Parnassus Books: Nashville, Tennessee
Parnassus Books has as impressive a backstory as any novel. Parnassus was co-founded by a great American novelist, Ann Patchett, author of the modern classic Bel Canto. After the very last bookstore in the city of Nashville shut its doors, Patchett decided, along with her business partner Karen Hayes, that she had to take action. Saying that she could not bear to live in a town without a bookstore, like the plucky protagonist of a page-turner, she decided to open one herself. Patchett really didn’t want to open a bookstore. She simply felt that she had to. Getting into a line of business that many have written the obituary for took quite a lot of courage. And this courage has paid off. Partly because of the publicity generated by Patchett’s name, and partly because Parnassus is a really great bookstore, it has been a resounding success. What a great story!

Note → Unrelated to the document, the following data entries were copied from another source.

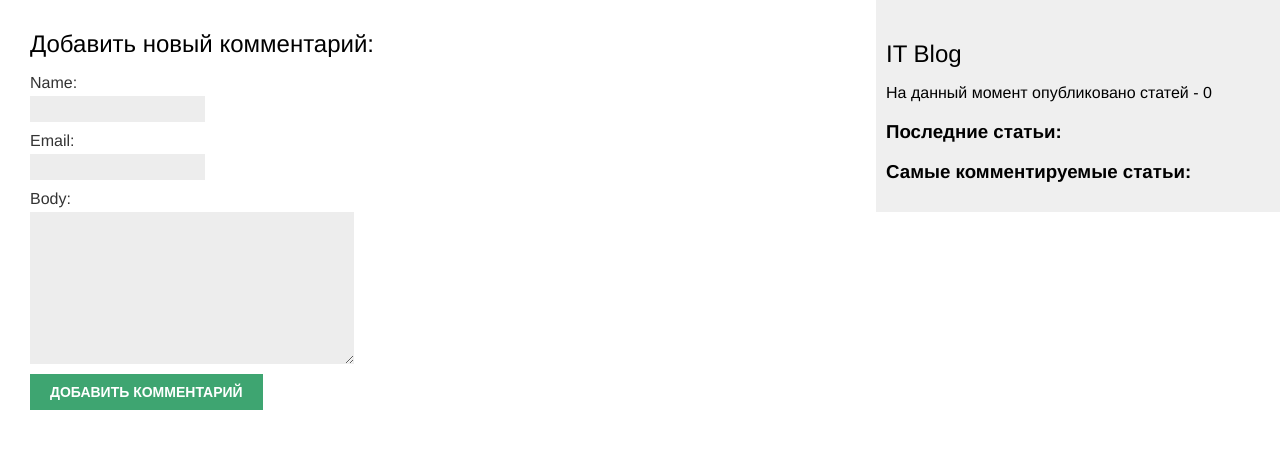
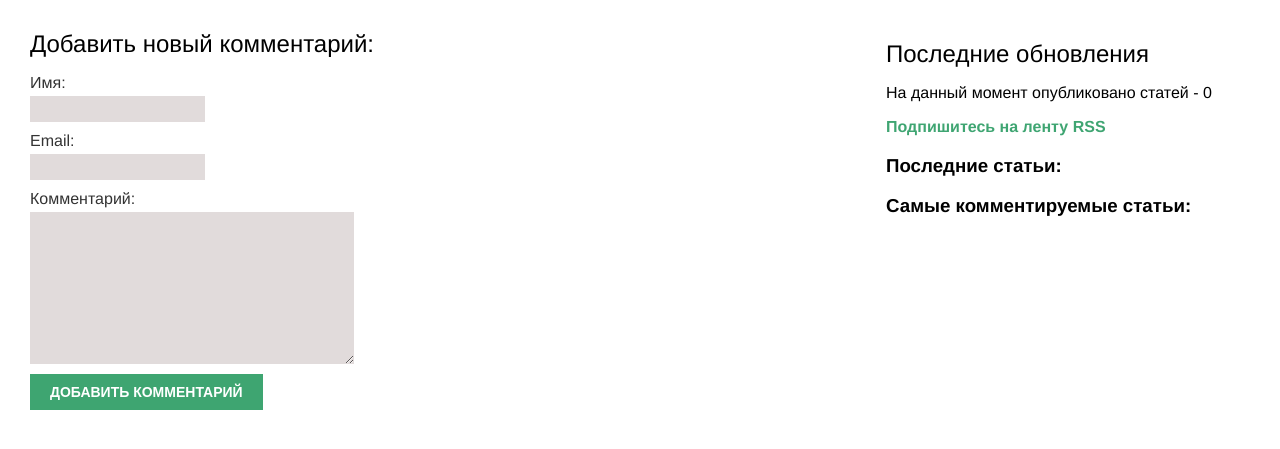
Before and after one commit to mojout/Profiles, a Django app: template pages/templates/pages/post/comment.html in a window 1280 px wide. Shown: the top 449 px of the page. Run offline with Django 4.2, Linux system fonts and the light colour scheme; the template is opened without the code that fills it: values named after a table or form of the project are taken from there, others are empty.

Commit message:
pages: add sitemap and RSS feed

```diff
--- a/Profiles/settings.py
+++ b/Profiles/settings.py
@@ -30,6 +30,7 @@ DEBUG = True
 
 ALLOWED_HOSTS = []
 
+SITE_ID = 1
 
 # Application definition
 
@@ -42,6 +43,8 @@ INSTALLED_APPS = [
     "django.contrib.staticfiles",
     "pages.apps.PagesConfig",
     "taggit",
+    "django.contrib.sites",
+    "django.contrib.sitemaps",
 ]
 
 MIDDLEWARE = [
@@ -123,6 +126,9 @@ USE_TZ = True
 
 STATIC_URL = "static/"
 
+MEDIA_URL = '/media/'
+MEDIA_ROOT = os.path.join(BASE_DIR, 'media')
+
 # Default primary key field type
 # https://docs.djangoproject.com/en/4.2/ref/settings/#default-auto-field
 
--- a/Profiles/urls.py
+++ b/Profiles/urls.py
@@ -16,8 +16,18 @@ Including another URLconf
 """
 from django.contrib import admin
 from django.urls import path, include
+from django.contrib.sitemaps.views import sitemap
+from pages.sitemaps import PostSitemap
+
+
+sitemaps = {
+    'posts': PostSitemap,
+}
 
 urlpatterns = [
     path("admin/", admin.site.urls),
-    path('pages/', include('pages.urls', namespace='pages')),
+    path('pages/', include('pages.urls',
+                           namespace='pages')),
+    path('sitemap.xml', sitemap, {'sitemaps': sitemaps},
+         'name=django.contrib.sitemaps.views.sitemap')
 ]
--- a/pages/forms.py
+++ b/pages/forms.py
@@ -6,10 +6,10 @@ class EmailPostForm(forms.Form):
 
     """Форма для отправки ссылки на пост по email"""
 
-    name = forms.CharField(max_length=25)
-    email = forms.EmailField()
-    to = forms.EmailField()
-    comments = forms.CharField(required=False, widget=forms.Textarea)
+    name = forms.CharField(max_length=25, label='Ваше имя')
+    email = forms.EmailField(label='Ваш email')
+    to = forms.EmailField(label='email получателя')
+    comments = forms.CharField(required=False, label='Комментарий к письму', widget=forms.Textarea)
 
 
 class CommentForm(forms.ModelForm):
--- a/pages/models.py
+++ b/pages/models.py
@@ -56,9 +56,9 @@ class Comment(models.Model):
     индексацию по полю created в БД. """
 
     post = models.ForeignKey(Post, on_delete=models.CASCADE, related_name='comments')
-    name = models.CharField(max_length=80)
+    name = models.CharField(max_length=80, verbose_name='Имя')
     email = models.EmailField()
-    body = models.TextField()
+    body = models.TextField(verbose_name="Комментарий")
     created = models.DateTimeField(auto_now_add=True)
     updated = models.DateTimeField(auto_now=True)
     active = models.BooleanField(default=True)
--- a/pages/static/pages.css
+++ b/pages/static/pages.css
@@ -2,6 +2,7 @@ body {
     margin:0;
     padding:0;
     font-family:helvetica, sans-serif;
+    background-color: #ffffff;
 }
 
 a {
@@ -30,7 +31,7 @@ h2 {
     float:right;
     width:30%;
     padding:10px;
-    background:#efefef;
+    background: #ffffff;
     height:100%;
 }
 
@@ -58,7 +59,7 @@ input, textarea {
     clear:both;
     float:left;
     margin:0 0 10px;
-    background:#ededed;
+    background: #e1dbdb;
     border:0;
     padding:6px 10px;
     font-size:12px;
--- a/pages/templates/pages/base.html
+++ b/pages/templates/pages/base.html
@@ -14,8 +14,9 @@
     {% endblock %}
 </div>
 <div id="sidebar">
-<h2>IT Blog</h2>
+<h2>Последние обновления</h2>
 <p>На данный момент опубликовано статей - {% total_posts %}</p>
+    <strong><a href="{% url 'pages:post_feed' %}">Подпишитесь на ленту RSS</a></strong>
 <h3>Последние статьи:</h3>
     {% show_latest_posts  %}
 <h3>Самые комментируемые статьи:</h3>
--- a/pages/templates/pages/post/detail.html
+++ b/pages/templates/pages/post/detail.html
@@ -9,7 +10,7 @@
   <p class="date">
     Published {{ post.publish }} by {{ post.author }}
   </p>
-  {{ post.body|linebreaks }}
+  {{ post.body|markdown }}
     <p>
     <a href="{% url "pages:post_share" post.id %}">Поделиться этим постом</a>
     </p>
--- a/pages/templates/pages/post/share.html
+++ b/pages/templates/pages/post/share.html
@@ -21,7 +21,7 @@
     <form method="post">
       {{ form.as_p }}
       {% csrf_token %}
-      <input type="submit" value="Send e-mail">
+      <input type="submit" value="Отправить этот пост по e-mail">
     </form>
   {% endif %}
 {% endblock %}
--- a/pages/templatetags/pages_tags.py
+++ b/pages/templatetags/pages_tags.py
@@ -1,7 +1,8 @@
 from django import template
 from django.db.models import Count
-
-from ..models import Post, Comment
+from django.utils.safestring import mark_safe
+import markdown
+from ..models import Post
 
 register = template.Library()
 
@@ -9,6 +10,11 @@ register = template.Library()
 @register.simple_tag
 def total_posts():
     return Post.published.count()
+
+
+@register.filter(name='markdown')
+def markdown_format(text):
+    return mark_safe(markdown.markdown(text))
 
 
 @register.inclusion_tag('pages/post/latest_posts.html')
--- a/pages/urls.py
+++ b/pages/urls.py
@@ -1,5 +1,6 @@
 from django.urls import path
 from . import views
+from .feeds import LatestPostFeed
 
 app_name = 'pages'
 
@@ -8,5 +9,6 @@ urlpatterns = [
     path('tag/<slug:tag_slug>/', views.post_list, name='post_list_by_tag'),
     path('<int:year>/<int:month>/<int:day>/<slug:post>/', views.post_detail, name='post_detail'),
     path('<int:post_id>/share/', views.post_share, name='post_share'),
-    path('<int:post_id>/comment/', views.post_comment, name='post_comment')
+    path('<int:post_id>/comment/', views.post_comment, name='post_comment'),
+    path('feed/', LatestPostFeed(), name='post_feed'),
 ]
```
Also changed, not shown: other parts of pages/templates/pages/post/detail.html (+1 -0 lines), pages/feeds.py (added, +30 -0 lines), pages/sitemaps.py (added, +14 -0 lines), pages/templates/pages/post/list.html (+4 -3 lines).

After a day spent exploring great bookstores, you’ll be ready to read your new acquisitions. There’s no hotel better for that than Extended Stay America. An Extended Stay America suite is like a mini-home. You can make yourself dinner in the kitchen, play some reading music using your free Wi-Fi connection, and watch a movie if you tire of reading. You don’t need to leave the room all night if you don’t want to.
Explore Woody Allen’s Manhattan
December 1st is comedian and film writer/director Woody Allen’s birthday. While in the last decade, Allen has made some very memorable movies abroad (like Midnight in Paris and To Rome with Love), Manhattan will always be his town. If you want to go to the source of Woody Allen’s character—his wit and his idiosyncrasies—you’ve got to head to New York, New York. It’s where the vast majority of his movies are set, and it’s where he has lived for his entire life. It is appropriate that one of Allen’s best and most popular movies is titled Manhattan. From the opening sequence in the film (shots of many of New York’s iconic locations set to George Gershwin’s Rhapsody in Blue) to the rather melancholy yet hopeful end, the movie is about New York City as much as it is about its characters. By shooting his movies in a lot of well-known locations in New York, Allen has left his fans a trail of breadcrumbs that we can use to enter the world of the films.
Locations from Annie Hall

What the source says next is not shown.